And so forth.  As with the 15-minute rule, sometimes just getting started is the challenge, and the rest is easier once you commit.

Anyhow, those are two motivational tips which I hope you find helpful.  Just being able to identify which category a task falls into is important, too.  Now I’m going to head to the gym.  See you in 15 minutes.

January 3, 2011

#2) Learning From Idiots, Part 2: Craigslist and New Year’s Eve

Like many people, I have had a love-hate relationship with Craigslist over the last few years.  I am almost embarrassed to say it, but I have used the site for many purposes, including but not limited to: finding music students, finding band members, finding living situations, getting attention for my blogs (such as http://www.nobodyhikesinla.com), selling things and, during my last stint as a single man, ill-fated attempts at dating.

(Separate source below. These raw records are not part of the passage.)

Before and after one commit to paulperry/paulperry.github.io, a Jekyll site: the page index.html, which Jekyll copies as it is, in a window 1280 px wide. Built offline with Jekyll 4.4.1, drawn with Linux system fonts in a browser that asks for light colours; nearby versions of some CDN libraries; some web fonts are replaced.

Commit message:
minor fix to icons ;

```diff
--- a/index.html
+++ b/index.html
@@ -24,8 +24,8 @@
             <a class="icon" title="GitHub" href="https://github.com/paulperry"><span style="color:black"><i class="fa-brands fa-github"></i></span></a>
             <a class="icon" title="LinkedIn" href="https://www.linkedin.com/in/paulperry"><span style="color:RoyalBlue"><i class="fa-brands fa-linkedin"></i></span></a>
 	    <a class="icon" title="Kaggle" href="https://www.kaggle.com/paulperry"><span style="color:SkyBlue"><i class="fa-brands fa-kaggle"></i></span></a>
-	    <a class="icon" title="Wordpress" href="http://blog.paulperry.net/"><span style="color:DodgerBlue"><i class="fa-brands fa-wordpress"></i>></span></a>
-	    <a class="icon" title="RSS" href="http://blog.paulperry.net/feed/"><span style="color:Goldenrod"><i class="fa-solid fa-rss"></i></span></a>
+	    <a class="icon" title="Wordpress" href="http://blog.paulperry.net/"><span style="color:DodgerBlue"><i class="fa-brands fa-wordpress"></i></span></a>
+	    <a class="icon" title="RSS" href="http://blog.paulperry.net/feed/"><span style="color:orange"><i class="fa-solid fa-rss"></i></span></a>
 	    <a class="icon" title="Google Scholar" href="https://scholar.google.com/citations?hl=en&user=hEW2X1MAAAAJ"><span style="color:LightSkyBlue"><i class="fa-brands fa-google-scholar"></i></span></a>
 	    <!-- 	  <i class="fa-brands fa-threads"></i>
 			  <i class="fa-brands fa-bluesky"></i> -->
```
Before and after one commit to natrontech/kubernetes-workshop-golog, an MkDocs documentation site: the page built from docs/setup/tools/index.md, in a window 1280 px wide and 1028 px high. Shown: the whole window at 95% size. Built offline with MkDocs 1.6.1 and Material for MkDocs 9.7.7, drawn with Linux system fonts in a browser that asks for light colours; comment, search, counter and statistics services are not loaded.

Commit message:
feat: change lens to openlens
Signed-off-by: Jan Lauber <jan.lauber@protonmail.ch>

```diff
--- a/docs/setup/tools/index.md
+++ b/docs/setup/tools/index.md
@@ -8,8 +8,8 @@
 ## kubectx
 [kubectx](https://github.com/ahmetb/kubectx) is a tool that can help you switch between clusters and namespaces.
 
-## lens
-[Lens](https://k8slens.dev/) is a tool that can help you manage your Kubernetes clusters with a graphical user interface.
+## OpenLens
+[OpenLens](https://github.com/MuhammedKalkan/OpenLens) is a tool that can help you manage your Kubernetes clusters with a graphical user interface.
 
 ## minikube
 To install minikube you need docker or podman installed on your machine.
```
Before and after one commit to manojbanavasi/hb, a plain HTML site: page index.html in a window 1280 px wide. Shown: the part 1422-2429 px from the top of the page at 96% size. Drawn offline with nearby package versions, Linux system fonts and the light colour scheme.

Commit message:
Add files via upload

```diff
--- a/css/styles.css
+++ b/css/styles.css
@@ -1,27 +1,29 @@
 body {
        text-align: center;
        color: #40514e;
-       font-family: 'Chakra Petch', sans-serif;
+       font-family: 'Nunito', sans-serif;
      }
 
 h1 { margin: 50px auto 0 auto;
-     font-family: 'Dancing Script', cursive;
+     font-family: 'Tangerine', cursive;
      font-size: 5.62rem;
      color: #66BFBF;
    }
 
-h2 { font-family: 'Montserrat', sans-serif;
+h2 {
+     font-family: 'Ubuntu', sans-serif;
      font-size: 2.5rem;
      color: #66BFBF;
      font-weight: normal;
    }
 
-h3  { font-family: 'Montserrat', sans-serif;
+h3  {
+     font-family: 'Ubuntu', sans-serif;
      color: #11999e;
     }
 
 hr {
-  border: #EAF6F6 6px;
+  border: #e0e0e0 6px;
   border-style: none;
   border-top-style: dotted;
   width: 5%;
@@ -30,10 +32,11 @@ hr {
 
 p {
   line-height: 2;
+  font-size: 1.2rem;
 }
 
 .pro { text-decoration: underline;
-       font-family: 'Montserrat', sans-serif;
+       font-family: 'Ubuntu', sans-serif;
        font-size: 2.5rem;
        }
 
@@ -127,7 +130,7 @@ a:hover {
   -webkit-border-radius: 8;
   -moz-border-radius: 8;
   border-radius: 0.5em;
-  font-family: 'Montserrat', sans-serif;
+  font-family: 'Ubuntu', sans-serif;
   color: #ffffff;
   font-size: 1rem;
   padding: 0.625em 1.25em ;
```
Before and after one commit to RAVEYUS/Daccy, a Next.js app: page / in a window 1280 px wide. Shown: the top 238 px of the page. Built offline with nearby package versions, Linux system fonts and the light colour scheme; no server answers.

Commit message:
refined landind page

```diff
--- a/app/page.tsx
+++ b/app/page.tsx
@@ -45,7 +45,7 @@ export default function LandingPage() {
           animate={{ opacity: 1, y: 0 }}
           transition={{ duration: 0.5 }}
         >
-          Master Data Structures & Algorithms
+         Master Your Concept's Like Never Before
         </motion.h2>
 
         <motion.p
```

Users of Craigslist – and I am sure there are more of you reading this than would like to admit it – are familiar with the site’s policy on “flagging” posts.  If a user finds a certain post offensive, they can flag it, and if enough people do so the site will take down the post.  I have had a few of mine taken down over the years, for one reason or another.

Now, I’m not going where you may think with this.  I understand why Craigslist has the policy: They want to prevent internet scams, offensive posts and the like.  I also understand that as a small company, CL does not have the resources to look deeply into each case of flagging and see which are justified and which aren’t.  And lastly, I know that any site that provides a free service will attract individuals who abuse it–for themselves, or others.

What I do find interesting is not that a certain individual found two of my posts promoting http://www.nobodyhikesinla.com to be upsetting enough to flag, but the timing of said flagging: shortly after midnight on Saturday, January 1st, 2011.  Both of the posts had been originally placed on the 30th, so the flagger had to dig pretty deep to find them.

I’m not here to editorialize about what kind of person spends New Years’ Eve going through Craigslist and flagging posts (although the title of this post might be considered to be editorializing).  However, as near as I can calculate it, at the time the flagger was saving Craigslist from http://www.nobodyhikesinla.com, I was having really good sex with my girlfriend (leather boots were involved).  Somehow, that sort of thing makes flagging other peoples’ posts less exciting.

Then again, I should add that I’m a little bit envious of my flagger.  I wish that my biggest problem was what people posted on Craigslist.  I also should give him props – after all, he (or she) inspired me to write a 400-word-plus blog post about it.  And since you just read the post, you too, faithful readers, have been influenced by this nameless soul somewhere in cyberspace.

January 2, 2011

#1) Learning From Idiots, Part One

I was listening to “Coast to Coast”, a night-time AM radio program which frequently discusses subject matter such as alien abductions, government conspiracies, chemical trails in the sky and more.  The host read an email he had received from a listener who wanted the program to sponsor his building a time machine.  In exchange, he promised to give the show a shout-out when he arrived in the future.

I have to say, as funny as that letter may have been, it did get me thinking.  What if we could all go through life like that?  What if we all believed that everything was possible, and had no fear of rejection?  What if we just asked for what we wanted?

There’s more to this idea than just hippie, heads-in-the-clouds idealism.  In Tim Ferriss’s “The 4-Hour Work Week”, he puts forth the theory that goals that seem unachievable can actually be easier: you are more likely to work harder for something that truly excites you, and you will probably have less competition, because many people are prone to settling.

So does this mean that I will sponsor the time-machine builder?  Probably not. But I do wish him the best of luck on his endeavor, and I tip my cap to him for refusing to let the world stop him from asking for what he wants.